In an era of live-streaming video, here’s a look back at where it all began, with local TV programming. In 1979, N&O writer Jane Welch profiled two local shows that started in the 1950s and were still going strong.
In this age of videotape, they still go on the air live. They’ve conquered falling sets and bloopers – and wouldn’t trade any of it for the perfection of tape.
Here are their stories:
In the 50s – before Betty Friedan and her “Feminine Mystique” – the formula was obvious. Peggy Mann was a woman hosting a show for other women, so the focus was “food, fashion, fads and flowers. That was thought to be the reach of our mental capabilities,” Mrs. Mann said.
She smiles when she says that now. Since it aired Sept. 9, 1954, when Durham’s WTVD was only a week old, her show has evolved into more than a typical women’s show. Men watch it now.
Oh sure, there’s still a sprinkling of the “four F’s” on “At Home with Peggy Mann,” but the main topic might be how to check for breast cancer, with live models demonstrating, or teenage sex. The weekday show has become as sophisticated as the viewers.
“I started when television was young and fresh,” Mrs. Mann said recently. “People were so fascinated with the tiny tube. I know grown people who would just sit and watch the test pattern before a program came on.”
Twenty-five years ago, Mrs. Mann was “discovered” in the press box of Wallace Wade Stadium at Duke University.
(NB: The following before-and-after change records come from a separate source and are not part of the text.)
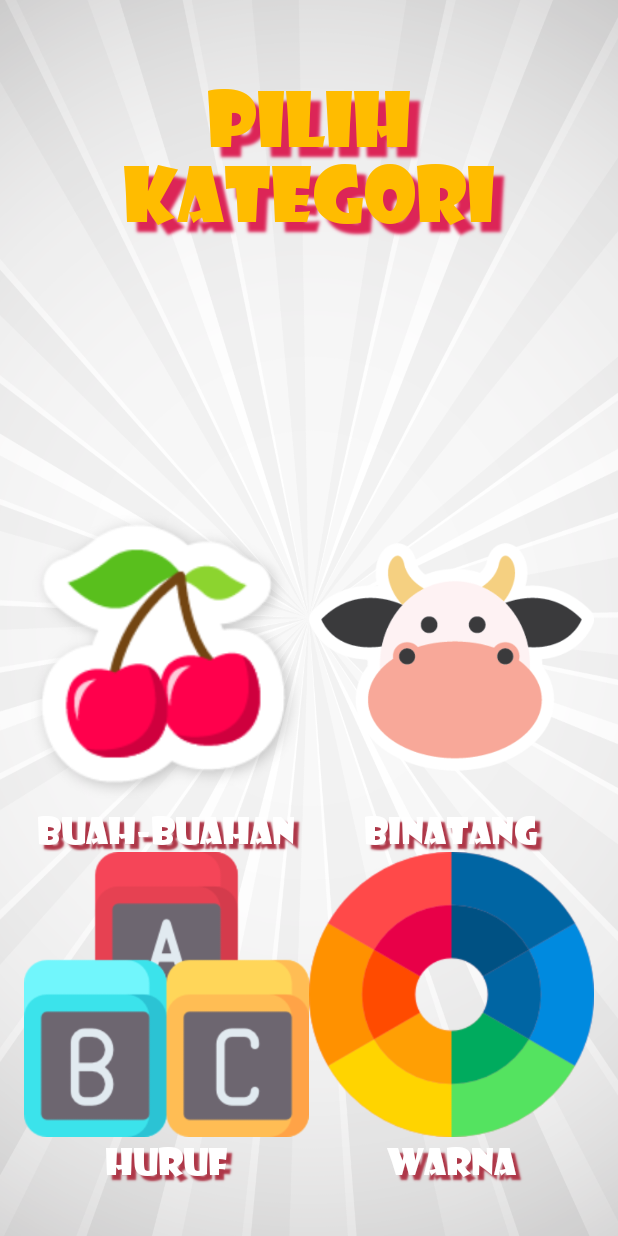
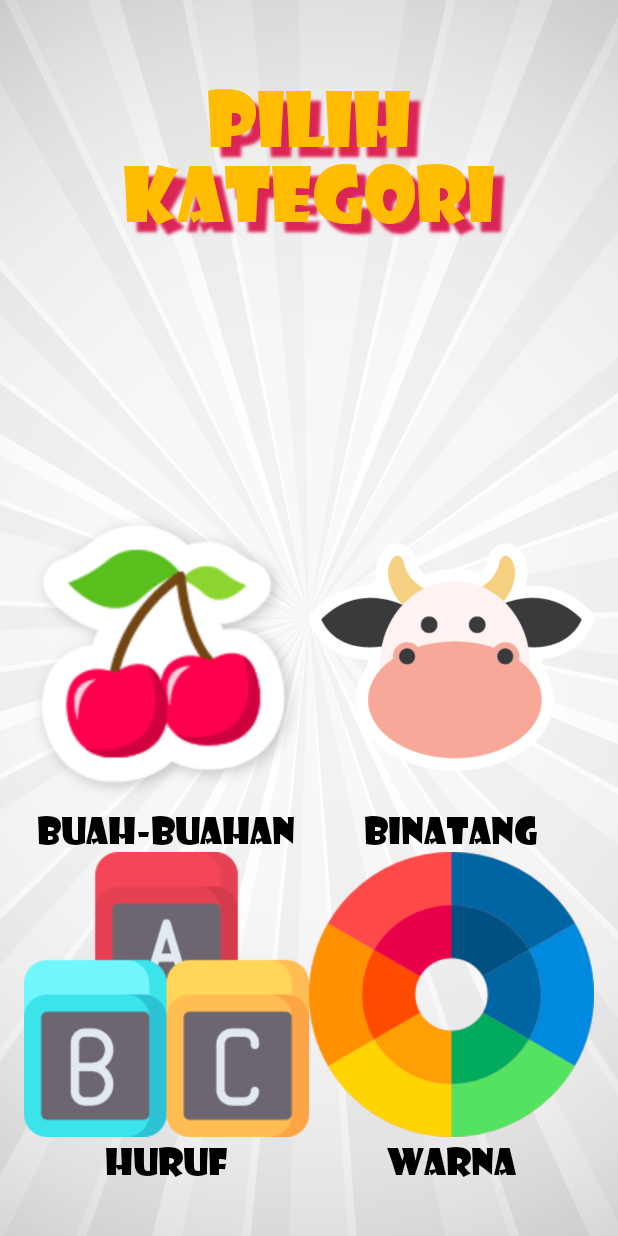
Before and after one commit to ilham301098/Adeklita, an Android app: the CategoryActivity screen opened directly, with no data from a screen before it, on a phone screen of 412 x 824 dp. Run offline under Robolectric (Android 15) with nearby library versions, the phone set to English and light mode, and no system bars.

Commit message:
Ganti Background dan font color

```diff
--- a/app/src/main/res/layout/activity_category.xml
+++ b/app/src/main/res/layout/activity_category.xml
@@ -56,13 +56,12 @@
                 <TextView
                     android:layout_width="match_parent"
                     android:layout_height="wrap_content"
-                    android:shadowColor="@color/shadow_color"
                     android:shadowDx="5"
                     android:shadowDy="5"
                     android:shadowRadius="1"
                     android:text="@string/fruits"
                     android:textAlignment="center"
-                    android:textColor="@android:color/white"
+                    android:textColor="@android:color/black"
                     android:textSize="24sp" />
             </LinearLayout>
 
@@ -86,13 +85,12 @@
                 <TextView
                     android:layout_width="match_parent"
                     android:layout_height="wrap_content"
-                    android:shadowColor="@color/shadow_color"
                     android:shadowDx="5"
                     android:shadowDy="5"
                     android:shadowRadius="1"
                     android:text="@string/animal"
                     android:textAlignment="center"
-                    android:textColor="@android:color/white"
+                    android:textColor="@android:color/black"
                     android:textSize="24sp" />
             </LinearLayout>
         </LinearLayout>
@@ -122,13 +120,12 @@
                 <TextView
                     android:layout_width="match_parent"
                     android:layout_height="wrap_content"
-                    android:shadowColor="@color/shadow_color"
                     android:shadowDx="5"
                     android:shadowDy="5"
                     android:shadowRadius="1"
                     android:text="Huruf"
                     android:textAlignment="center"
-                    android:textColor="@android:color/white"
+                    android:textColor="@android:color/black"
                     android:textSize="24sp" />
             </LinearLayout>
 
@@ -151,13 +148,12 @@
                 <TextView
                     android:layout_width="match_parent"
                     android:layout_height="wrap_content"
-                    android:shadowColor="@color/shadow_color"
                     android:shadowDx="5"
                     android:shadowDy="5"
                     android:shadowRadius="1"
                     android:text="warna"
                     android:textAlignment="center"
-                    android:textColor="@android:color/white"
+                    android:textColor="@android:color/black"
                     android:textSize="24sp" />
             </LinearLayout>
         </LinearLayout>
--- a/app/src/main/res/layout/activity_hitung.xml
+++ b/app/src/main/res/layout/activity_hitung.xml
@@ -50,6 +50,7 @@
             android:layout_marginRight="20dp"
             android:text="Jenis Kelamin"
             android:textSize="16sp"
+            android:textColor="#000000"
             android:textStyle="bold" />
 
         <RadioGroup
--- a/app/src/main/res/layout/activity_listdata.xml
+++ b/app/src/main/res/layout/activity_listdata.xml
@@ -25,7 +25,7 @@
         android:layout_marginTop="15dp"
         android:text="Judul"
         android:textAlignment="center"
-        android:textColor="#FFFFFF"
+        android:textColor="@color/gradient_top"
         android:textSize="30dp"
         android:shadowColor="@color/shadow_color"
         android:shadowDx="5"
@@ -52,7 +52,7 @@
             android:text="Deskripsi"
             android:fontFamily="@font/raleway_extra_bold"
             android:textColor="#000"
-            android:textSize="15dp"                   android:shadowColor="@color/shadow_color"
+            android:textSize="15dp"
             android:shadowDx="5"
             android:shadowDy="5"
             android:shadowRadius="1" />
--- a/app/src/main/res/layout/activity_main.xml
+++ b/app/src/main/res/layout/activity_main.xml
@@ -62,13 +62,12 @@
             <TextView
                 android:layout_width="match_parent"
                 android:layout_height="wrap_content"
-                android:shadowColor="@color/shadow_color"
                 android:shadowDx="5"
                 android:shadowDy="5"
                 android:shadowRadius="1"
                 android:text="Balita"
                 android:textAlignment="center"
-                android:textColor="@android:color/white"
+                android:textColor="@android:color/black"
                 android:textSize="24sp" />
         </LinearLayout>
 
@@ -91,13 +90,12 @@
             <TextView
                 android:layout_width="match_parent"
                 android:layout_height="wrap_content"
-                android:shadowColor="@color/shadow_color"
                 android:shadowDx="5"
                 android:shadowDy="5"
                 android:shadowRadius="1"
                 android:text="Orang Tua"
                 android:textAlignment="center"
-                android:textColor="@android:color/white"
+                android:textColor="@android:color/black"
                 android:textSize="24sp" />
         </LinearLayout>
     </LinearLayout>
--- a/app/src/main/res/layout/activity_menuortu.xml
+++ b/app/src/main/res/layout/activity_menuortu.xml
@@ -26,7 +26,7 @@
         android:shadowRadius="1"
         android:text="Aplikasi Pendidikan Anak Usia Balita"
         android:textAlignment="center"
-        android:textColor="@android:color/white"
+        android:textColor="@color/gradient_top"
         android:textSize="20dp"
         android:textStyle="bold" />
 
--- a/app/src/main/res/layout/activity_splash.xml
+++ b/app/src/main/res/layout/activity_splash.xml
@@ -42,10 +42,9 @@
         android:layout_below="@id/adeklita"
         android:layout_marginTop="5dp"
         android:textAlignment="center"
-        android:textColor="@android:color/white"
+        android:textColor="#000000"
         android:textSize="20dp"
         android:textStyle="bold"
-        android:shadowColor="@color/shadow_color"
         android:shadowDx="5"
         android:shadowDy="5"
         android:shadowRadius="1" />
--- a/app/src/main/res/layout/row_data.xml
+++ b/app/src/main/res/layout/row_data.xml
@@ -25,9 +25,8 @@
             android:layout_marginTop="5dp"
             android:layout_marginEnd="0dp"
             android:text="JUDUL"
-            android:textColor="@android:color/white"
+            android:textColor="@android:color/black"
             android:textSize="20dp"
-            android:shadowColor="@color/shadow_color"
             android:shadowDx="5"
             android:shadowDy="5"
             android:shadowRadius="1"/>
```
Also changed, not shown: app/src/main/res/layout/activity_article.xml (+4 -3 lines), 2 other files.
For each home game she packed 200 box lunches for sports writers. Her husband, Glenn E. “Ted” Mann, was Duke’s sports information director.
WTVD executives Floyd Fletcher and Harmon Duncan liked the way she packed a lunch and asked her to audition for their women’s show.
For her audition, this mother of two grown children demonstrated the variety of things she could do with biscuit dough. A drama and history major at Duke University, she had no home economics degree.
With tongue in cheek, she popped the biscuits into the top drawer of a rickety table, turned to the camera, smiled and said, “Now you cook them for 10 minutes at 450 degrees.”
She got the part as hostess of “Home Cooking.” The show kept that name through the early ’60s.
Mrs. Mann admits those early shows were awful compared to today’s standards. But the standards hadn’t been set when she first stepped in front of a camera. An audience that would watch test patterns wasn’t too particular.
When Mrs. Mann began asking experts from local universities to appear on her show, many balked. “I had quite a bit of talking to do,” she said. “They were afraid of what their peers would think. They thought television was a publicity gimmick.”
One thing hasn’t changed: The show is still televised live. …
Live means no re-shooting to taking it back when a cracked egg misses the bowl and lands on her foot, or when an upright mattress falls over – BLAM – during a commercial. …
Paul Montgomery, known to the preschool world as WRAL-TV’s top-hatted Uncle Paul, entered the world of kiddie television 22 years ago this month. Before Uncle Paul, he was Bozo the Clown. And before Bozo, he was Capt. Five’s sidekick. …
But he had been on the air long before that. Montgomery dabbled in television from its snowy beginnings, starting with Greensboro’s WFMY-TV after it signed on in 1949. He later worked for Raleigh’s WNAO radio and WNAO-TV before joining WRAL-TV, Channel 5, after it went on the air in 1956.
In the ’50s, the rights to kiddie shows such as “Romper Room” and “Bozo the Clown” were sold to stations. The rights included the stage set and costumes. Stations had to put their own people in the costumes.
One day Montgomery was whistling as he walked down the hallway at WRAL. As he passed the office door of program manager Jesse Helms, Helms said, “There’s our Bozo right there.”
As Bozo, Montgomery would knock on the door of a set made up as a store front to “see who’s here.” A sound effect, such as a train or applause would follow.
One morning he knocked on the door and the whole store began rocking. He desperately held up the set using his gigantic Bozo feet and kept right on talking, even though his back was to the camera.
Deciding it was hopeless, he eased to one side and let the set fall with a crash. “What do you know, boys and girls, Bozo made the store disappear,” Montgomery quipped. Then a cartoon came on.
“Live TV goes as it goes,” Montgomery said. But he wouldn’t have it any other way. …
In recent years, children’s shows have been measured by their educational merits. It’s a yardstick Montgomery would try to avoid.
“I think children need a break,” Montgomery said. “We cram education down a child’s throat until I don’t think we allow them to be a kid anymore.” The N&O Sept. 30, 1979
Read more stories from local and state history and send us your own stories on the blog Past Times, newsobserver.com/past-times.
Watch a vintage episode of “At Home with Peggy Mann” at newsobserver.com/past-times.